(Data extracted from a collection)
━━━━━━━━━━━━━━━━━━━━━━━━━━━━━━
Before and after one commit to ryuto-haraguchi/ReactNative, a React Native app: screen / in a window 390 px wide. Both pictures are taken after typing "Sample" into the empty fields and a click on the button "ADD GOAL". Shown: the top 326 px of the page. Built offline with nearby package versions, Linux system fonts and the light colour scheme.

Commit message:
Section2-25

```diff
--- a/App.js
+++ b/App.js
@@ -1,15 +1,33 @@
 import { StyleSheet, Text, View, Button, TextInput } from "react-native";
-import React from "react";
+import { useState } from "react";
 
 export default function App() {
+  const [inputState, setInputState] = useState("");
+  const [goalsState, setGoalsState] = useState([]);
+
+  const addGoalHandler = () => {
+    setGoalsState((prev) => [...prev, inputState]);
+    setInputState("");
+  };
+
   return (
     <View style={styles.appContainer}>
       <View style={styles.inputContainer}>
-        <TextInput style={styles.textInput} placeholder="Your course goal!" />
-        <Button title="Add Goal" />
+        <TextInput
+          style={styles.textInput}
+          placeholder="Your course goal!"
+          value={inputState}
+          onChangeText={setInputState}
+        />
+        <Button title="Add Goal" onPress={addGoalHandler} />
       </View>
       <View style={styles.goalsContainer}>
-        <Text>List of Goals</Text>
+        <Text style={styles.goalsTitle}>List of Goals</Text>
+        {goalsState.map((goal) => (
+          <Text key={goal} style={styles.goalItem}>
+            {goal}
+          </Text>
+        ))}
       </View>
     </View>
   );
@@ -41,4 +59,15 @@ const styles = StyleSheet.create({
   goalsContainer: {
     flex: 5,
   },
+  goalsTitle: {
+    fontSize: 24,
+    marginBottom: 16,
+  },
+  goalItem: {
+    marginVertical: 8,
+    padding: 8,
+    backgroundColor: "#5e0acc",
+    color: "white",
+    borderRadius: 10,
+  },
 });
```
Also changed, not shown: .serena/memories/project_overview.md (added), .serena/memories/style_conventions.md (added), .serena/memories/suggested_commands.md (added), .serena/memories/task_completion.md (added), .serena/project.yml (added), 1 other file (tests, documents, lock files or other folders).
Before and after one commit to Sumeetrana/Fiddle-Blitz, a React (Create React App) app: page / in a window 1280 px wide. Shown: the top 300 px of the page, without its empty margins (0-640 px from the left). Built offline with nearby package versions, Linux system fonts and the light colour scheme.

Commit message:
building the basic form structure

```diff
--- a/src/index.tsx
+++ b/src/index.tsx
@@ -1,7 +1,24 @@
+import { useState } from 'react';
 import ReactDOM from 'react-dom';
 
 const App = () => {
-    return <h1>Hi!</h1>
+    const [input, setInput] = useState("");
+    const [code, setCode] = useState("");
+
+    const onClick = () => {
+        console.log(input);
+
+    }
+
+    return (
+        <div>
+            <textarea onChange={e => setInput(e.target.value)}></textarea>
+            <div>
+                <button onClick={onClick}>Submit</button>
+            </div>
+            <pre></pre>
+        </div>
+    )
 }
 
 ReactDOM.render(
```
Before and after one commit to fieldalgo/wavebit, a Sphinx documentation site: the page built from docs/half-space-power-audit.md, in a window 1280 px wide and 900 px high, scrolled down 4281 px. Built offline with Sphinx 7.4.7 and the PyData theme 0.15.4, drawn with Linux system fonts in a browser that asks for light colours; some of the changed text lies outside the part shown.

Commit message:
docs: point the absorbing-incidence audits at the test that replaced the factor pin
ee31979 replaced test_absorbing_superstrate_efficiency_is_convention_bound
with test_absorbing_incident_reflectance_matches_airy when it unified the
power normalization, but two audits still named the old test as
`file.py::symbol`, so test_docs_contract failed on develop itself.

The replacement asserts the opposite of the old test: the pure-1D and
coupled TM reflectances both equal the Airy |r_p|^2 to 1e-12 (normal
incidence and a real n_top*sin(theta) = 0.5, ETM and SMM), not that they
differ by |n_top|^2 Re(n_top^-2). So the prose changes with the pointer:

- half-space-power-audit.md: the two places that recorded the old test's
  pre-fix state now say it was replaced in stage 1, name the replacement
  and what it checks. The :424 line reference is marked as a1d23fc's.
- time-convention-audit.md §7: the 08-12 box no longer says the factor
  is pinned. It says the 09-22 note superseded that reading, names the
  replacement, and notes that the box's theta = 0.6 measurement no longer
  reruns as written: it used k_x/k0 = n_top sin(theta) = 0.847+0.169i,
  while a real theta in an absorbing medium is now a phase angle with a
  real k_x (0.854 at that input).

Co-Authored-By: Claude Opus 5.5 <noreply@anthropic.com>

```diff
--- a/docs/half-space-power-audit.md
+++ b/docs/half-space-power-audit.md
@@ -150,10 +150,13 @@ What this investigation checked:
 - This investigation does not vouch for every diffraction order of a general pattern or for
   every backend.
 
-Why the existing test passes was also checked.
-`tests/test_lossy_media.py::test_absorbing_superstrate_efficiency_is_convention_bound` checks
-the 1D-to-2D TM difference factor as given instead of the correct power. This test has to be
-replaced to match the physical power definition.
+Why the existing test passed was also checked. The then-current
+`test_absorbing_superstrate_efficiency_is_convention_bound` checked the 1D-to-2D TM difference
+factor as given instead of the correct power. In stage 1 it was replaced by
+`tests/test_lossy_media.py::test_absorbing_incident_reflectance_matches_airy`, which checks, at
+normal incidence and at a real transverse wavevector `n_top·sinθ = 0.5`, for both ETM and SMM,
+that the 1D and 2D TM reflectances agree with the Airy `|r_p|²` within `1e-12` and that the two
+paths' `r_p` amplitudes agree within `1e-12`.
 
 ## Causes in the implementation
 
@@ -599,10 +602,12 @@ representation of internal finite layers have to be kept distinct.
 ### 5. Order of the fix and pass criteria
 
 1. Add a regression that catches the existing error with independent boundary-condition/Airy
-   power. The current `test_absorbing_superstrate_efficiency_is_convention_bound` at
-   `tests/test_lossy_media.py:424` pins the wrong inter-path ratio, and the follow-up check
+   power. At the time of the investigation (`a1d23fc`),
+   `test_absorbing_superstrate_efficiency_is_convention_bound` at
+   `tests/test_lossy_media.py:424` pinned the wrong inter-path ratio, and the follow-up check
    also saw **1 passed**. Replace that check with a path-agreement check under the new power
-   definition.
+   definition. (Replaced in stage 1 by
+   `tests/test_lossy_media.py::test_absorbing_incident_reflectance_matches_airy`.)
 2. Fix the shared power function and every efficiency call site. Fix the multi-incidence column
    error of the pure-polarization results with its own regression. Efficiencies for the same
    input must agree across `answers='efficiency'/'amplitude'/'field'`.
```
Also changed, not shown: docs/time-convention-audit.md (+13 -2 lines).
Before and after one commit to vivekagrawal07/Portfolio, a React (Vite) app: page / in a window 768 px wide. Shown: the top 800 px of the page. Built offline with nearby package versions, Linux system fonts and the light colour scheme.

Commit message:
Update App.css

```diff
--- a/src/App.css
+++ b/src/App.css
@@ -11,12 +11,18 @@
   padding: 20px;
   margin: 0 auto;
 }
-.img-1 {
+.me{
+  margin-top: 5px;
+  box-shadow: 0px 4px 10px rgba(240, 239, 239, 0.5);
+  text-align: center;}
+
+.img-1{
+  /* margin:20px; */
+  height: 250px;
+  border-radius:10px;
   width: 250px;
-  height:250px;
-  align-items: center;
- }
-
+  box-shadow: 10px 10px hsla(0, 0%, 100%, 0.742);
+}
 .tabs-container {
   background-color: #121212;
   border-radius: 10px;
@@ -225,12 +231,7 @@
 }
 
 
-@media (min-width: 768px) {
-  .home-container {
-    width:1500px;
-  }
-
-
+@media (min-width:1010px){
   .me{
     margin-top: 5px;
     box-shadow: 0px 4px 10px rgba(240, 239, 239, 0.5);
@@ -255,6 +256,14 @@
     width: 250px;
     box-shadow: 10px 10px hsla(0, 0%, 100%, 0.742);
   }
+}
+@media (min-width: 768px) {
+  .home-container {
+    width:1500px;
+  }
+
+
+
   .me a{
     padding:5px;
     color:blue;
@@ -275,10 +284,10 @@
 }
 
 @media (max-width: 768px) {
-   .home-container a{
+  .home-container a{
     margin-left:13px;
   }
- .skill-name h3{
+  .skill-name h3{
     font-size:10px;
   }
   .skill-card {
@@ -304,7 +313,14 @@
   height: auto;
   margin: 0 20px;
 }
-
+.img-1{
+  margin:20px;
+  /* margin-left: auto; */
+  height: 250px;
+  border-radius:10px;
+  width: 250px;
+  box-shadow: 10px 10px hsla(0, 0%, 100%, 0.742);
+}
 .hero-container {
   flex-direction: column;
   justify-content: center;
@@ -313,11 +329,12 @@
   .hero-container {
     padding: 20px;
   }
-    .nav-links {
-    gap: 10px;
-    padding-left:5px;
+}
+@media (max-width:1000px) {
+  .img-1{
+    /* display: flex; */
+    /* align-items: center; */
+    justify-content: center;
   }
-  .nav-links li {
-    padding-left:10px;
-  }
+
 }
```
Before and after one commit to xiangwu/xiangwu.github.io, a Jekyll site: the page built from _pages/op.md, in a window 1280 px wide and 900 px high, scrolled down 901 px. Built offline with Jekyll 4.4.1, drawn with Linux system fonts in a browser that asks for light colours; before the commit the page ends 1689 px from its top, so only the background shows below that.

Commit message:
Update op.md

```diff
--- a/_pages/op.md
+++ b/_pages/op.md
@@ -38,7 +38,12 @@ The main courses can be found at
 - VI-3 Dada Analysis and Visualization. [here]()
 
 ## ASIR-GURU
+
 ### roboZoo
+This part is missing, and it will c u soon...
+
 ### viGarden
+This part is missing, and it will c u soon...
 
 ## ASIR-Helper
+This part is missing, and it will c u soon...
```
━━━━━━━━━━━━━━━━━━━━━━━━━━━━━━
#### Your objective:
State the number of lines in the data that carry "const", and add nothing to it.

#### Exercise response:
8